Directions
Read the data, and whenever a line holds the word "exitX", report that line.

Exercise input
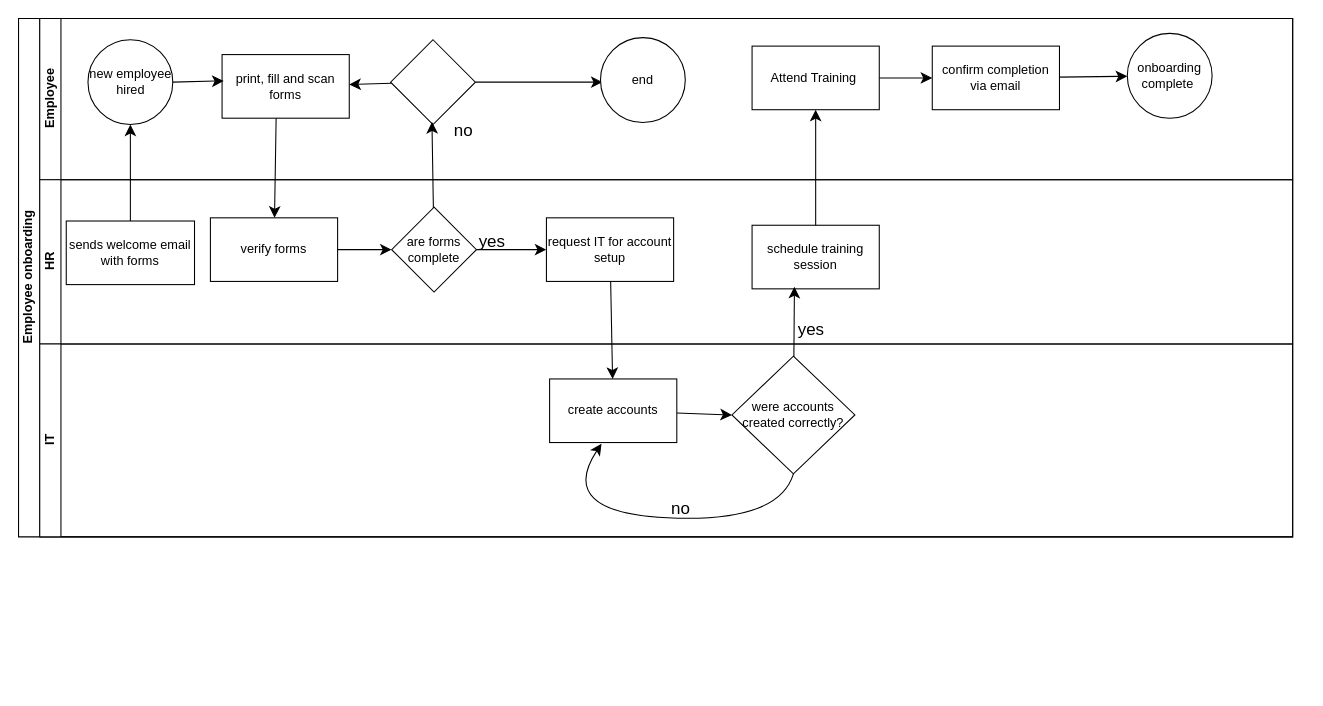
The draw.io diagram EliThomas.drawio in Tiedaman33/zero_day, before the edit. Source tidied: cells renumbered, new cells numbered last; positions are measured from the earlier drawing's top-left corner, leaving out a move shared by most shapes. Both pictures are drawn from the tidied source at 106%, with x=0, y=0 at pixel (18, 18).
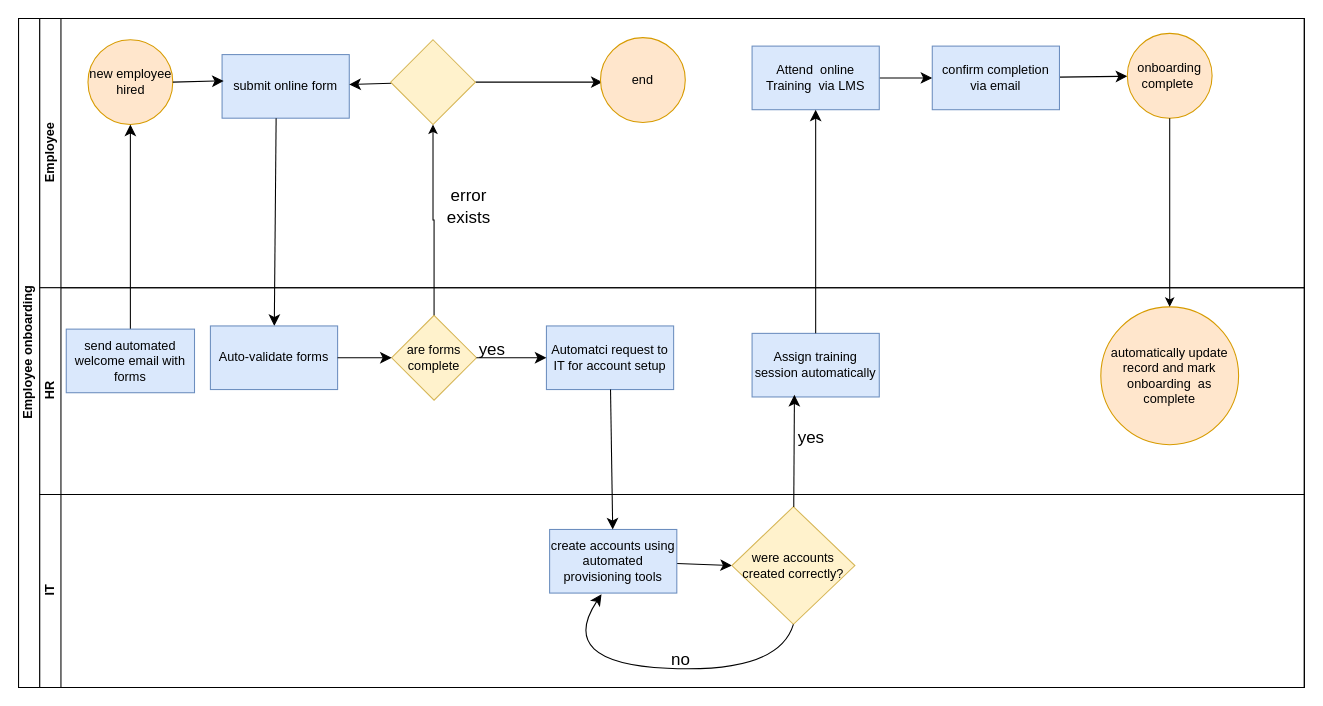
The same diagram, later.

Change to the diagram source:
```diff
@@
     <mxCell id="2" value="Employee onboarding" style="swimlane;horizontal=0;startSize=20;html=1;" parent="1" vertex="1">
-      <mxGeometry width="1202" height="489" as="geometry" />
+      <mxGeometry width="1213" height="631" as="geometry" />
     </mxCell>
     <mxCell id="3" value="Employee" style="swimlane;startSize=20;horizontal=0;html=1;" parent="2" vertex="1">
-      <mxGeometry x="20" width="1182" height="152" as="geometry" />
+      <mxGeometry x="20" width="1193" height="254" as="geometry" />
     </mxCell>
-    <mxCell id="4" value="new employee hired" style="ellipse;whiteSpace=wrap;html=1;" parent="3" vertex="1">
+    <mxCell id="4" value="new employee hired" style="ellipse;whiteSpace=wrap;html=1;fillColor=#ffe6cc;strokeColor=#d79b00;" parent="3" vertex="1">
       <mxGeometry x="45.5" y="20" width="80" height="80" as="geometry" />
     </mxCell>
-    <mxCell id="5" value="print, fill and scan forms" style="rounded=0;whiteSpace=wrap;html=1;" parent="3" vertex="1">
+    <mxCell id="5" value="submit online form" style="rounded=0;whiteSpace=wrap;html=1;fillColor=#dae8fc;strokeColor=#6c8ebf;" parent="3" vertex="1">
       <mxGeometry x="172" y="34" width="120" height="60" as="geometry" />
     </mxCell>
@@
-    <mxCell id="7" value="no" style="text;strokeColor=none;fillColor=none;html=1;align=center;verticalAlign=middle;whiteSpace=wrap;rounded=0;fontSize=16;" parent="3" vertex="1">
-      <mxGeometry x="370" y="90" width="60" height="30" as="geometry" />
+    <mxCell id="7" value="error exists" style="text;strokeColor=none;fillColor=none;html=1;align=center;verticalAlign=middle;whiteSpace=wrap;rounded=0;fontSize=16;" parent="3" vertex="1">
+      <mxGeometry x="375" y="162" width="60" height="30" as="geometry" />
     </mxCell>
@@
-    <mxCell id="10" style="rhombus;whiteSpace=wrap;html=1;" parent="3" vertex="1">
+    <mxCell id="10" style="rhombus;whiteSpace=wrap;html=1;fillColor=#fff2cc;strokeColor=#d6b656;" parent="3" vertex="1">
       <mxGeometry x="331" y="20" width="80" height="80" as="geometry" />
     </mxCell>
-    <mxCell id="11" value="end" style="ellipse;whiteSpace=wrap;html=1;" parent="3" vertex="1">
+    <mxCell id="11" value="end" style="ellipse;whiteSpace=wrap;html=1;fillColor=#ffe6cc;strokeColor=#d79b00;" parent="3" vertex="1">
       <mxGeometry x="529" y="18" width="80" height="80" as="geometry" />
     </mxCell>
@@
-    <mxCell id="13" value="Attend Training&amp;nbsp;" style="rounded=0;whiteSpace=wrap;html=1;" parent="3" vertex="1">
+    <mxCell id="13" value="Attend&amp;nbsp; online Training&amp;nbsp; via LMS" style="rounded=0;whiteSpace=wrap;html=1;fillColor=#dae8fc;strokeColor=#6c8ebf;" parent="3" vertex="1">
       <mxGeometry x="672" y="26" width="120" height="60" as="geometry" />
     </mxCell>
@@
-    <mxCell id="15" value="confirm completion via email" style="whiteSpace=wrap;html=1;rounded=0;" parent="3" vertex="1">
+    <mxCell id="15" value="confirm completion via email" style="whiteSpace=wrap;html=1;rounded=0;fillColor=#dae8fc;strokeColor=#6c8ebf;" parent="3" vertex="1">
       <mxGeometry x="842" y="26" width="120" height="60" as="geometry" />
     </mxCell>
-    <mxCell id="16" value="onboarding complete&amp;nbsp;" style="ellipse;whiteSpace=wrap;html=1;rounded=0;" parent="3" vertex="1">
+    <mxCell id="16" value="onboarding complete&amp;nbsp;" style="ellipse;whiteSpace=wrap;html=1;rounded=0;fillColor=#ffe6cc;strokeColor=#d79b00;" parent="3" vertex="1">
       <mxGeometry x="1026" y="14" width="80" height="80" as="geometry" />
     </mxCell>
+    <mxCell id="27" style="endArrow=classic;html=1;rounded=0;fontSize=12;startSize=8;endSize=8;curved=1;exitX=0.5;exitY=0;exitDx=0;exitDy=0;entryX=0.5;entryY=1;entryDx=0;entryDy=0;" parent="2" edge="1" source="18" target="4">
+      <mxGeometry relative="1" as="geometry" />
+    </mxCell>
+    <mxCell id="28" style="endArrow=classic;html=1;rounded=0;fontSize=12;startSize=8;endSize=8;curved=1;exitX=0.425;exitY=1;exitDx=0;exitDy=0;exitPerimeter=0;" parent="2" edge="1" source="5" target="19">
+      <mxGeometry relative="1" as="geometry" />
+    </mxCell>
     <mxCell id="17" value="HR" style="swimlane;startSize=20;horizontal=0;html=1;" parent="2" vertex="1">
-      <mxGeometry x="20" y="152" width="1182" height="155" as="geometry" />
+      <mxGeometry x="20" y="254" width="1193" height="195" as="geometry" />
     </mxCell>
-    <mxCell id="18" value="&lt;font&gt;sends welcome email with forms&lt;/font&gt;" style="rounded=0;whiteSpace=wrap;html=1;" parent="17" vertex="1">
+    <mxCell id="18" value="&lt;font&gt;send automated welcome email with forms&lt;/font&gt;" style="rounded=0;whiteSpace=wrap;html=1;fillColor=#dae8fc;strokeColor=#6c8ebf;" parent="17" vertex="1">
       <mxGeometry x="25" y="39" width="121" height="60" as="geometry" />
     </mxCell>
-    <mxCell id="19" value="verify forms" style="rounded=0;whiteSpace=wrap;html=1;" parent="17" vertex="1">
+    <mxCell id="19" value="Auto-validate forms" style="rounded=0;whiteSpace=wrap;html=1;fillColor=#dae8fc;strokeColor=#6c8ebf;" parent="17" vertex="1">
       <mxGeometry x="161" y="36" width="120" height="60" as="geometry" />
     </mxCell>
-    <mxCell id="20" value="are forms complete" style="rhombus;whiteSpace=wrap;html=1;" parent="17" vertex="1">
+    <mxCell id="20" value="are forms complete" style="rhombus;whiteSpace=wrap;html=1;fillColor=#fff2cc;strokeColor=#d6b656;" parent="17" vertex="1">
       <mxGeometry x="332" y="26" width="80" height="80" as="geometry" />
     </mxCell>
@@
-    <mxCell id="22" value="schedule training session" style="rounded=0;whiteSpace=wrap;html=1;" parent="17" vertex="1">
+    <mxCell id="22" value="Assign training session automatically" style="rounded=0;whiteSpace=wrap;html=1;fillColor=#dae8fc;strokeColor=#6c8ebf;" parent="17" vertex="1">
       <mxGeometry x="672" y="43" width="120" height="60" as="geometry" />
     </mxCell>
@@
-    <mxCell id="24" value="request IT for account setup" style="rounded=0;whiteSpace=wrap;html=1;" parent="17" vertex="1">
+    <mxCell id="24" value="Automatci request to IT for account setup" style="rounded=0;whiteSpace=wrap;html=1;fillColor=#dae8fc;strokeColor=#6c8ebf;" parent="17" vertex="1">
       <mxGeometry x="478" y="36" width="120" height="60" as="geometry" />
     </mxCell>
@@
-    <mxCell id="27" style="endArrow=classic;html=1;rounded=0;fontSize=12;startSize=8;endSize=8;curved=1;exitX=0.5;exitY=0;exitDx=0;exitDy=0;entryX=0.5;entryY=1;entryDx=0;entryDy=0;" parent="2" edge="1" source="18" target="4">
-      <mxGeometry relative="1" as="geometry" />
-    </mxCell>
-    <mxCell id="28" style="endArrow=classic;html=1;rounded=0;fontSize=12;startSize=8;endSize=8;curved=1;exitX=0.425;exitY=1;exitDx=0;exitDy=0;exitPerimeter=0;" parent="2" edge="1" source="5" target="19">
-      <mxGeometry relative="1" as="geometry" />
-    </mxCell>
+    <mxCell id="39" value="automatically update record and mark onboarding&amp;nbsp; as complete" style="ellipse;whiteSpace=wrap;html=1;rounded=0;fillColor=#ffe6cc;strokeColor=#d79b00;" parent="17" vertex="1">
+      <mxGeometry x="1001" y="18" width="130" height="130" as="geometry" />
+    </mxCell>
     <mxCell id="29" value="IT" style="swimlane;startSize=20;horizontal=0;html=1;" parent="2" vertex="1">
-      <mxGeometry x="20" y="307" width="1182" height="182" as="geometry" />
+      <mxGeometry x="20" y="449" width="1193" height="182" as="geometry" />
     </mxCell>
@@
-    <mxCell id="31" value="create accounts" style="rounded=0;whiteSpace=wrap;html=1;" parent="29" vertex="1">
+    <mxCell id="31" value="create accounts using automated provisioning tools" style="rounded=0;whiteSpace=wrap;html=1;fillColor=#dae8fc;strokeColor=#6c8ebf;" parent="29" vertex="1">
       <mxGeometry x="481" y="33" width="120" height="60" as="geometry" />
     </mxCell>
-    <mxCell id="32" value="&lt;font&gt;were accounts created correctly?&lt;/font&gt;" style="rhombus;whiteSpace=wrap;html=1;" parent="29" vertex="1">
+    <mxCell id="32" value="&lt;font&gt;were accounts created correctly?&lt;/font&gt;" style="rhombus;whiteSpace=wrap;html=1;fillColor=#fff2cc;strokeColor=#d6b656;" parent="29" vertex="1">
       <mxGeometry x="653" y="11.5" width="116" height="111" as="geometry" />
     </mxCell>
@@
-    <mxCell id="38" style="edgeStyle=none;curved=1;rounded=0;jettySize=auto;html=1;fontSize=12;startSize=8;endSize=8;entryX=0;entryY=0.25;entryDx=0;entryDy=0;" parent="2" edge="1" source="20" target="7">
-      <mxGeometry relative="1" as="geometry" />
-    </mxCell>
+    <mxCell id="40" style="edgeStyle=orthogonalEdgeStyle;rounded=0;jettySize=auto;html=1;" parent="2" edge="1" source="16" target="39">
+      <mxGeometry relative="1" as="geometry" />
+    </mxCell>
+    <mxCell id="41" style="edgeStyle=orthogonalEdgeStyle;rounded=0;jettySize=auto;html=1;entryX=0.5;entryY=1;entryDx=0;entryDy=0;" parent="2" edge="1" source="20" target="10">
+      <mxGeometry relative="1" as="geometry" />
+    </mxCell>
```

Task output
+    <mxCell id="27" style="endArrow=classic;html=1;rounded=0;fontSize=12;startSize=8;endSize=8;curved=1;exitX=0.5;exitY=0;exitDx=0;exitDy=0;entryX=0.5;entryY=1;entryDx=0;entryDy=0;" parent="2" edge="1" source="18" target="4">
+    <mxCell id="28" style="endArrow=classic;html=1;rounded=0;fontSize=12;startSize=8;endSize=8;curved=1;exitX=0.425;exitY=1;exitDx=0;exitDy=0;exitPerimeter=0;" parent="2" edge="1" source="5" target="19">
-    <mxCell id="27" style="endArrow=classic;html=1;rounded=0;fontSize=12;startSize=8;endSize=8;curved=1;exitX=0.5;exitY=0;exitDx=0;exitDy=0;entryX=0.5;entryY=1;entryDx=0;entryDy=0;" parent="2" edge="1" source="18" target="4">
-    <mxCell id="28" style="endArrow=classic;html=1;rounded=0;fontSize=12;startSize=8;endSize=8;curved=1;exitX=0.425;exitY=1;exitDx=0;exitDy=0;exitPerimeter=0;" parent="2" edge="1" source="5" target="19">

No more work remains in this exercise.